It certainly handles well, but it’s let down by the lacklustre 1G-FE engine. Reliable it may be, but it doesn’t have as much power as you’d like. Still, with enough air in the rear tyres, the 153 bhp IS200 can certainly party – and you can add an aftermarket supercharger or turbo kit down the line if you want more power.

Nissan 350Z

Prices from: £3,000

Yes, this is the most expensive car on our list, but is it the best? We think so. Powered by the stout VQ35DE engine, this handsome coupe develops just shy of 300 bhp, which is transmitted to the rear wheels via an equally durable six-speed manual gearbox. 

Aftermarket support for the Z is huge too, so you’ll be able to upgrade yours easily if the mood takes you.
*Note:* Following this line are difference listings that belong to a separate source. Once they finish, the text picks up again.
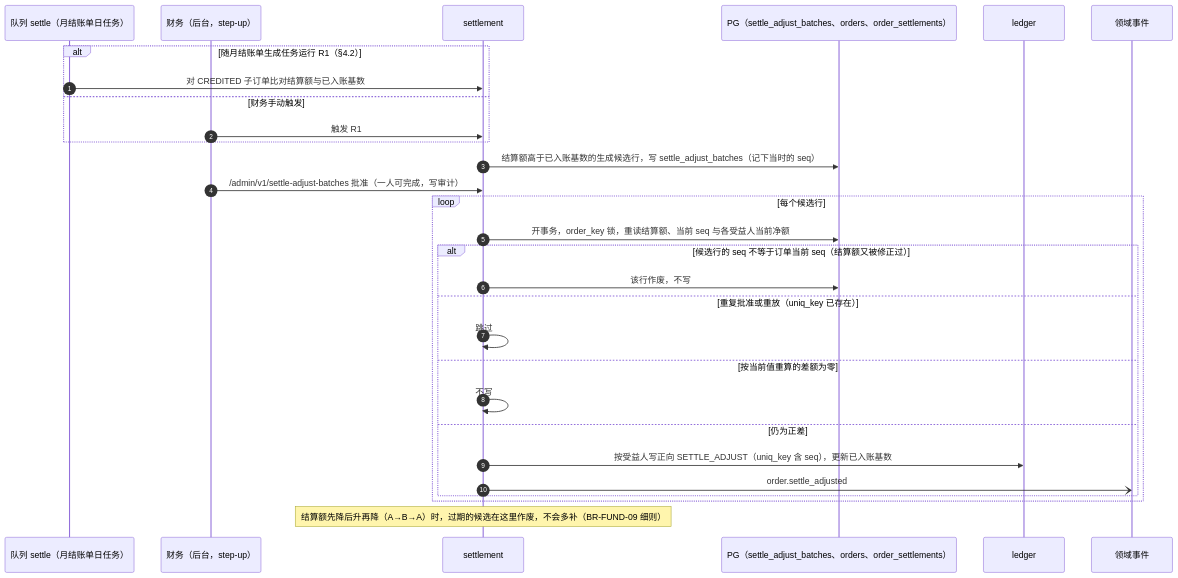
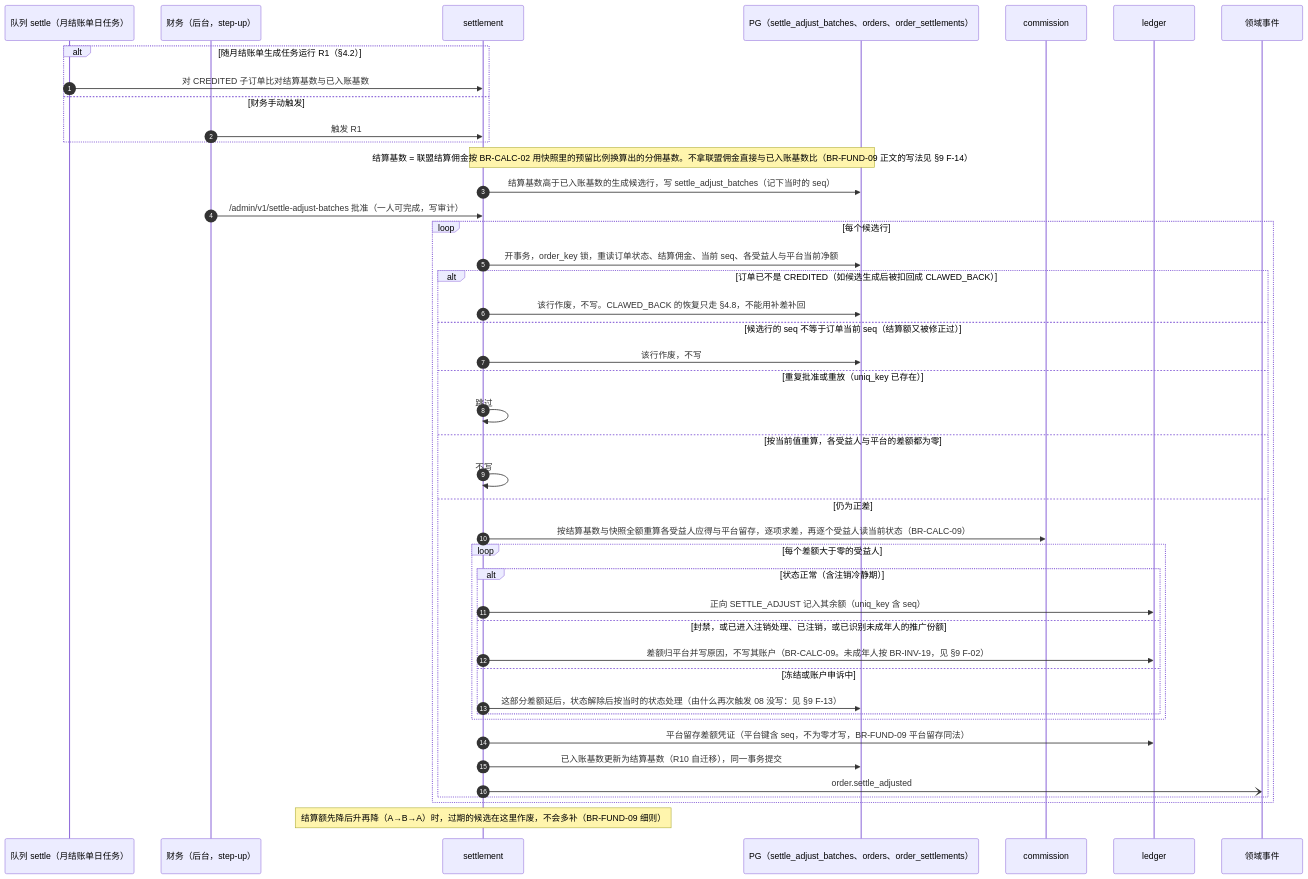
Diagram 21 of 41 in 规划/12_关键流程与状态图.md (zora4523-bot/couli), drawn with Mermaid before and after one commit. The commit also changed other lines of this file, not shown here.

Commit message:
docs(12): section 4.7, positive-diff approval re-checks the order state and the beneficiaries (Codex round 2 B03, B04, B05, B06)
- Each candidate row is re-read under the order lock; a row whose order is
  no longer CREDITED is voided (a CLAWED_BACK order is restored only via
  R13).
- Beneficiary state decides where a positive diff goes: normal -> user;
  banned, deletion in processing or done, recognised minor's promotion
  share -> platform; frozen or appealing -> deferred (BR-CALC-09).
- The platform-retention diff is posted in the same transaction and the
  booked base is updated with it (BR-FUND-09, BR-FUND-19 (5)).
- The comparison uses the settlement base converted per BR-CALC-02, not
  the raw union commission.

Section 9: F-02 rewritten (BR-CALC-09 already defines the beneficiary
rules; only cross-references are missing), F-13 extended, F-14 added (N vs
B wording in BR-FUND-09 / R10).

````diff
--- a/规划/12_关键流程与状态图.md
+++ b/规划/12_关键流程与状态图.md
@@ -1459,32 +1459,47 @@
 ```mermaid
 sequenceDiagram
   autonumber
   participant J as 队列 settle（月结账单日任务）
   participant F as 财务（后台，step-up）
   participant T as settlement
   participant DB as PG（settle_adjust_batches、orders、order_settlements）
+  participant M as commission
   participant L as ledger
   participant EV as 领域事件
 
   alt 随月结账单生成任务运行 R1（§4.2）
-    J->>T: 对 CREDITED 子订单比对结算额与已入账基数
+    J->>T: 对 CREDITED 子订单比对结算基数与已入账基数
   else 财务手动触发
     F->>T: 触发 R1
   end
-  T->>DB: 结算额高于已入账基数的生成候选行，写 settle_adjust_batches（记下当时的 seq）
+  Note over T,DB: 结算基数 = 联盟结算佣金按 BR-CALC-02 用快照里的预留比例换算出的分佣基数。不拿联盟佣金直接与已入账基数比（BR-FUND-09 正文的写法见 §9 F-14）
+  T->>DB: 结算基数高于已入账基数的生成候选行，写 settle_adjust_batches（记下当时的 seq）
   F->>T: /admin/v1/settle-adjust-batches 批准（一人可完成，写审计）
   loop 每个候选行
-    T->>DB: 开事务，order_key 锁，重读结算额、当前 seq 与各受益人当前净额
-    alt 候选行的 seq 不等于订单当前 seq（结算额又被修正过）
+    T->>DB: 开事务，order_key 锁，重读订单状态、结算佣金、当前 seq、各受益人与平台当前净额
+    alt 订单已不是 CREDITED（如候选生成后被扣回成 CLAWED_BACK）
+      T->>DB: 该行作废，不写。CLAWED_BACK 的恢复只走 §4.8，不能用补差补回
+    else 候选行的 seq 不等于订单当前 seq（结算额又被修正过）
       T->>DB: 该行作废，不写
     else 重复批准或重放（uniq_key 已存在）
       T->>T: 跳过
-    else 按当前值重算的差额为零
+    else 按当前值重算，各受益人与平台的差额都为零
       T->>T: 不写
     else 仍为正差
-      T->>L: 按受益人写正向 SETTLE_ADJUST（uniq_key 含 seq），更新已入账基数
+      T->>M: 按结算基数与快照全额重算各受益人应得与平台留存，逐项求差，再逐个受益人读当前状态（BR-CALC-09）
+      loop 每个差额大于零的受益人
+        alt 状态正常（含注销冷静期）
+          T->>L: 正向 SETTLE_ADJUST 记入其余额（uniq_key 含 seq）
+        else 封禁，或已进入注销处理、已注销，或已识别未成年人的推广份额
+          T->>L: 差额归平台并写原因，不写其账户（BR-CALC-09。未成年人按 BR-INV-19，见 §9 F-02）
+        else 冻结或账户申诉中
+          T->>DB: 这部分差额延后，状态解除后按当时的状态处理（由什么再次触发 08 没写：见 §9 F-13）
+        end
+      end
+      T->>L: 平台留存差额凭证（平台键含 seq，不为零才写，BR-FUND-09 平台留存同法）
+      T->>DB: 已入账基数更新为结算基数（R10 自迁移），同一事务提交
       T-)EV: order.settle_adjusted
     end
   end
   Note over T: 结算额先降后升再降（A→B→A）时，过期的候选在这里作废，不会多补（BR-FUND-09 细则）
 ```
````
From angle kits to exhausts, you’ll find plenty of upgrade parts available from a whole host of manufacturers. 200SXs and Silvias are out of reach for most people now, and though the 350Z can’t match those cars in desirability terms, it’s just as good (if not better) in many ways – reliability for one!

Mazda RX-8

Prices from: £2,000

Speaking of reliability, that’s exactly what plagues our final car. Used values of the Mazda RX-8 have been at rock bottom for a while now, and they show no signs of rising just yet – all because of what lies beneath the bonnet. The RX-8’s Renesis rotary engine revs high and is fun to use, but misinformed owners often didn’t maintain it well enough, leading to hundreds of premature failures.

However, if you can track down a car with a freshly rebuilt engine (particularly a more powerful 231 model) and maintain it fastidiously, you’ll be onto a winner. Praised from new for its agile, predictable handling, an RX-8 on top form is a thoroughly rewarding drive. Just make sure you buy with care when buying a used car for drifting.